··· Source material

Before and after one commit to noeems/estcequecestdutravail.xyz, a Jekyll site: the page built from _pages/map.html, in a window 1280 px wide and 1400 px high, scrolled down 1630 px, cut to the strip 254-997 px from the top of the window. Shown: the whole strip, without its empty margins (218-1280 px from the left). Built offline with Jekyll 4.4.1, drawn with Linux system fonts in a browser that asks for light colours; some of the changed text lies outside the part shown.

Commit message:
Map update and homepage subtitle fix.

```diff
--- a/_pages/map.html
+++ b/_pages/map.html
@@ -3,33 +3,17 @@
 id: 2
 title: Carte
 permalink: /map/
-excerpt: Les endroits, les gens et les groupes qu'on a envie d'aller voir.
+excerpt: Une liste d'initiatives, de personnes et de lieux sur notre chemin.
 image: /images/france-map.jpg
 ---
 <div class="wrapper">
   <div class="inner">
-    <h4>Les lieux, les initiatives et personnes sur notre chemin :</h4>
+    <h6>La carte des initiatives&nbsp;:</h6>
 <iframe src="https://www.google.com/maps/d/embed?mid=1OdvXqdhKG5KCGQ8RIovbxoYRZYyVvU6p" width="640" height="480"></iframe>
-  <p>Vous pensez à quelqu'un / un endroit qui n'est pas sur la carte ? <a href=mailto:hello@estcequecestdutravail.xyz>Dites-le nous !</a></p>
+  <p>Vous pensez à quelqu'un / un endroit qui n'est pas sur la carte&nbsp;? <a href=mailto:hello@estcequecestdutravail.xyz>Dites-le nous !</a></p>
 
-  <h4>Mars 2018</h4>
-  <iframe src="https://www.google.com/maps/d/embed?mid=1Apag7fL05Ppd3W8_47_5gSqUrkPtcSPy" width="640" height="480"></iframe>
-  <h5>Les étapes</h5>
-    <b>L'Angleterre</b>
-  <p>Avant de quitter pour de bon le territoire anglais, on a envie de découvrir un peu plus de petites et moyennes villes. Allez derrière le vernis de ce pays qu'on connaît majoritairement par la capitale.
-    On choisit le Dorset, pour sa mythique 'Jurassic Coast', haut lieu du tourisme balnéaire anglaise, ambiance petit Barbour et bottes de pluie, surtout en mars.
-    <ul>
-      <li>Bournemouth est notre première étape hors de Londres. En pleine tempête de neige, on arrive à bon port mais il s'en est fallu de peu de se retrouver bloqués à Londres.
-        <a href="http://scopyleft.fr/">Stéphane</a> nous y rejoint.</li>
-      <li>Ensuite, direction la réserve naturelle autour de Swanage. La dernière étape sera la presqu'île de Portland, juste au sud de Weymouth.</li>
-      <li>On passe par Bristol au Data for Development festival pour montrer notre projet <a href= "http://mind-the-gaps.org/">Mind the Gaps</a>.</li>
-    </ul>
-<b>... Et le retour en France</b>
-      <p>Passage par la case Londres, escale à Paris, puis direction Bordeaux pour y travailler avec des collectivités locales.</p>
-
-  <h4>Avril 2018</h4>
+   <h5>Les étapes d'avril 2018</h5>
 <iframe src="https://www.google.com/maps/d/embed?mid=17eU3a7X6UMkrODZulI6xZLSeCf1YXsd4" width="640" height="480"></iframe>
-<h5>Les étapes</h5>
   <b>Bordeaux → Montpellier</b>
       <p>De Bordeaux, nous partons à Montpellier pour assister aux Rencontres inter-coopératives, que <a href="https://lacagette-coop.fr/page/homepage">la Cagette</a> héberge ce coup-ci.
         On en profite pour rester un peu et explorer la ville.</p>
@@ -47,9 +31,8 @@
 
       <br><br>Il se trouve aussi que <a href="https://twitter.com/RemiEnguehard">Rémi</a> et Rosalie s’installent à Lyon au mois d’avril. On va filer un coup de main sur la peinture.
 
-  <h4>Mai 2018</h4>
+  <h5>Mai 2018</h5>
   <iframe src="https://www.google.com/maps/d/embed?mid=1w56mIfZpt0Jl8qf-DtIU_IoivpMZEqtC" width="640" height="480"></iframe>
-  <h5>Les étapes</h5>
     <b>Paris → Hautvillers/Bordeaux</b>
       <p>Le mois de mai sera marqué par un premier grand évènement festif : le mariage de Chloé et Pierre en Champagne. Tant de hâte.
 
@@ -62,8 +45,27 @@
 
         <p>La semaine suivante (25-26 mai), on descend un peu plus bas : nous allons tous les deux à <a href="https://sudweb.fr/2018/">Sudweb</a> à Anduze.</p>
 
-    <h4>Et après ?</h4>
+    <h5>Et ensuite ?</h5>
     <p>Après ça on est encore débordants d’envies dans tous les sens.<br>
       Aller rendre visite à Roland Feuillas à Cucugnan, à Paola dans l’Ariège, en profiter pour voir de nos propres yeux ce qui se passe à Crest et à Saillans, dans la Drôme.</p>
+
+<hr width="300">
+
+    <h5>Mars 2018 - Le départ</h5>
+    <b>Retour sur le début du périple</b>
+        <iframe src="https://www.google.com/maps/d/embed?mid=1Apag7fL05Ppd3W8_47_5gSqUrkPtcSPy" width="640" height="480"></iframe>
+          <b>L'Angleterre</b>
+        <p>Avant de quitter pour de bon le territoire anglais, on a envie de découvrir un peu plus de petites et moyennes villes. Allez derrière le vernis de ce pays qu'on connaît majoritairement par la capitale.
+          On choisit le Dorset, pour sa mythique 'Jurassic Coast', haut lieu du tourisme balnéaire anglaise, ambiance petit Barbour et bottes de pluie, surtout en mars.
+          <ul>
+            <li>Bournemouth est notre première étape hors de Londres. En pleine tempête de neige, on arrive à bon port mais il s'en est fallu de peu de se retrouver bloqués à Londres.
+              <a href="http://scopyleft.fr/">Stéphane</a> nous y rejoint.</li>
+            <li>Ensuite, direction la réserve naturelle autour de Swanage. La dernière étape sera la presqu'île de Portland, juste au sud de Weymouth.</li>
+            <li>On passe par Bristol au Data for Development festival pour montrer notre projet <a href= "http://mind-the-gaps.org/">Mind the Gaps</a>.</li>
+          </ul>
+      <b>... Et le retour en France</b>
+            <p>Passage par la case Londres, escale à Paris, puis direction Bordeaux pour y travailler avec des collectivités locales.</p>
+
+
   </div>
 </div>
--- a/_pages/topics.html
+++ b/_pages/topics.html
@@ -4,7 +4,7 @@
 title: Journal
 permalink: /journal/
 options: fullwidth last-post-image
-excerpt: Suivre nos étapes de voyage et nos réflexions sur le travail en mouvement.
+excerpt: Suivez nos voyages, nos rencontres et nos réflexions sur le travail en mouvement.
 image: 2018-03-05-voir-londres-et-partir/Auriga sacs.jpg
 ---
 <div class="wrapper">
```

······
··· Source material

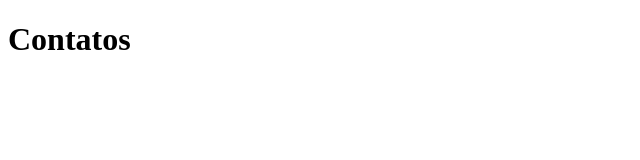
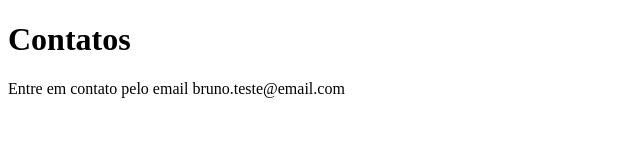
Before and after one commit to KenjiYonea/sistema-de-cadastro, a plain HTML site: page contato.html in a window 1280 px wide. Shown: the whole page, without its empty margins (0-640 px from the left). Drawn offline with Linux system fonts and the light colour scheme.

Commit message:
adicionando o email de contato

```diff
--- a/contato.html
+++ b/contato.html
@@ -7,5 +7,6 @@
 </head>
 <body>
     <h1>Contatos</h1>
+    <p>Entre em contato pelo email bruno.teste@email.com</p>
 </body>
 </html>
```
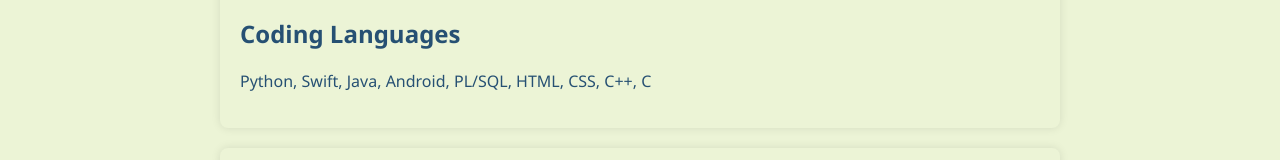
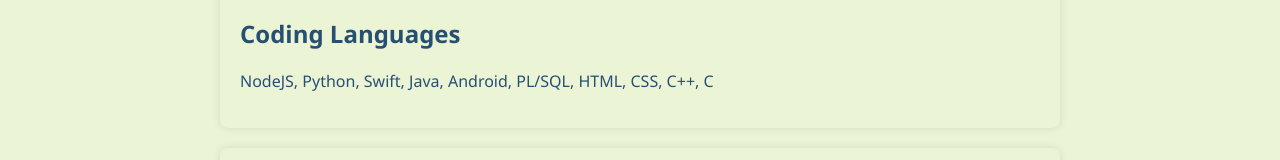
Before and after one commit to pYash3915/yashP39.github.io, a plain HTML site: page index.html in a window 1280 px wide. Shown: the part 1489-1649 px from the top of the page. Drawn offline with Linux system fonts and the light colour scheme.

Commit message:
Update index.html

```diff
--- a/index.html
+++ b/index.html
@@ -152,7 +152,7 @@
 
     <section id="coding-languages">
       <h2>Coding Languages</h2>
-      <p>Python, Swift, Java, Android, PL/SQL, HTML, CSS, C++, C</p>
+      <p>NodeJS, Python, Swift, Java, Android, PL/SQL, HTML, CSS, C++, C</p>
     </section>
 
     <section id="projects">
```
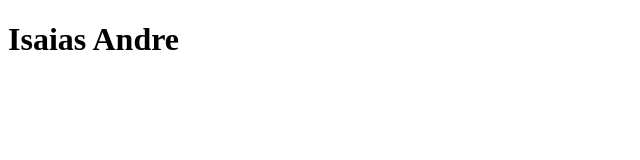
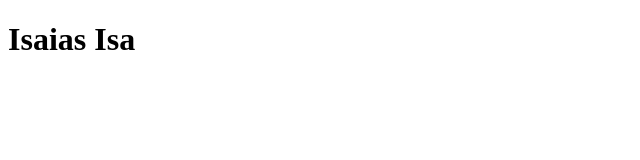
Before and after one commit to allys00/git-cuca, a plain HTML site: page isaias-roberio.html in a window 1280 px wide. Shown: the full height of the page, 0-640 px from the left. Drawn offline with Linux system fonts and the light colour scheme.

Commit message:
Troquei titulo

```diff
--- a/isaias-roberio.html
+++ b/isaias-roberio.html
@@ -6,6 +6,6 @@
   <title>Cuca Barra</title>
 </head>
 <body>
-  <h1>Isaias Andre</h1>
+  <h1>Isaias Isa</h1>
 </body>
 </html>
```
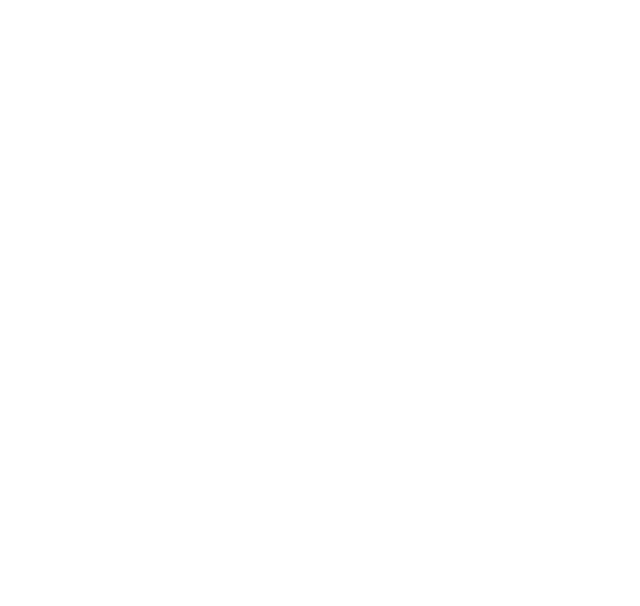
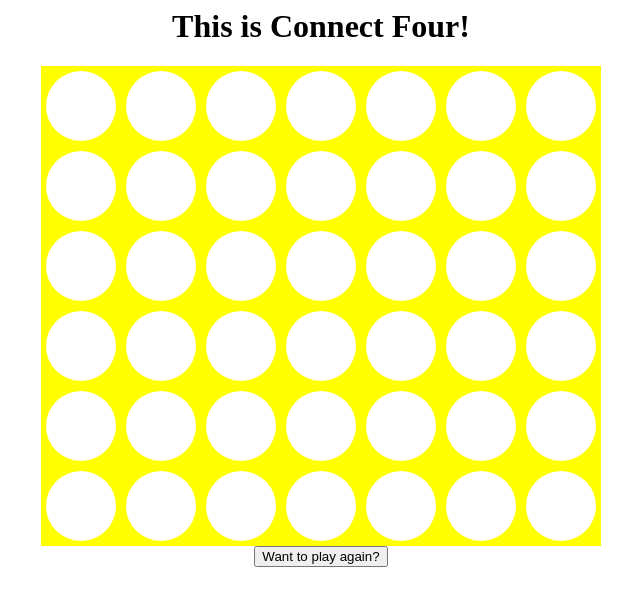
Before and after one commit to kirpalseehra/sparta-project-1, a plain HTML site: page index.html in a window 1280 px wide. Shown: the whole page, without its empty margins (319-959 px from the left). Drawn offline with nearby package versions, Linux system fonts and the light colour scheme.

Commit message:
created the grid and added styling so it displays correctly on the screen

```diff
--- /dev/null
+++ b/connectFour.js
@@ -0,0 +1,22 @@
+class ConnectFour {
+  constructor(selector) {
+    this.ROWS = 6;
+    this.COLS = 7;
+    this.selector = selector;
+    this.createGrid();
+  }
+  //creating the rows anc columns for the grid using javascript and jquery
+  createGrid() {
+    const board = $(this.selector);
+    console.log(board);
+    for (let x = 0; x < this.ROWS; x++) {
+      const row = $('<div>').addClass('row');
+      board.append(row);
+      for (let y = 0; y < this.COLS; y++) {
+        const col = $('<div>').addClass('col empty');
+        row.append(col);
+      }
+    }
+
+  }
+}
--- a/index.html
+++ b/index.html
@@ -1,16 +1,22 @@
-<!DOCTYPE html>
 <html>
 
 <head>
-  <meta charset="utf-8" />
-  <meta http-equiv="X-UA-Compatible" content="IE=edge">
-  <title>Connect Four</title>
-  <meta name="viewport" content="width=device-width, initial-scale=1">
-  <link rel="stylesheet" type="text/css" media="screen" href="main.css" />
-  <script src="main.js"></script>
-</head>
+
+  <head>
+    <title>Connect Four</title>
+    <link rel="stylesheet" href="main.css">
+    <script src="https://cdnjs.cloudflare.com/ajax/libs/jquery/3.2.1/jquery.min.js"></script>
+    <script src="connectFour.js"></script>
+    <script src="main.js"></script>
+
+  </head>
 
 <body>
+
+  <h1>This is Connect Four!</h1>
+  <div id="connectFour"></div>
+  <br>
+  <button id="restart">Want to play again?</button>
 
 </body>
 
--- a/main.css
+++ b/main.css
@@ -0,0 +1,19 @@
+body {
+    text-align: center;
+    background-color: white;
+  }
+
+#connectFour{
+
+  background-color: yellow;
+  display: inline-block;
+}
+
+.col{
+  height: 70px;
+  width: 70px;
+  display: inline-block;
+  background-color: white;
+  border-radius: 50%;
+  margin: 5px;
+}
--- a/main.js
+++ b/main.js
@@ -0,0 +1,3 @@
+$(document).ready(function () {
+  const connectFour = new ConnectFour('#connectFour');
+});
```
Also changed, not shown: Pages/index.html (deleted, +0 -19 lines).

······

= What to do =
Return every line of the data above in which "lieux" appears.

= Output below =
+excerpt: Une liste d'initiatives, de personnes et de lieux sur notre chemin.
-    <h4>Les lieux, les initiatives et personnes sur notre chemin :</h4>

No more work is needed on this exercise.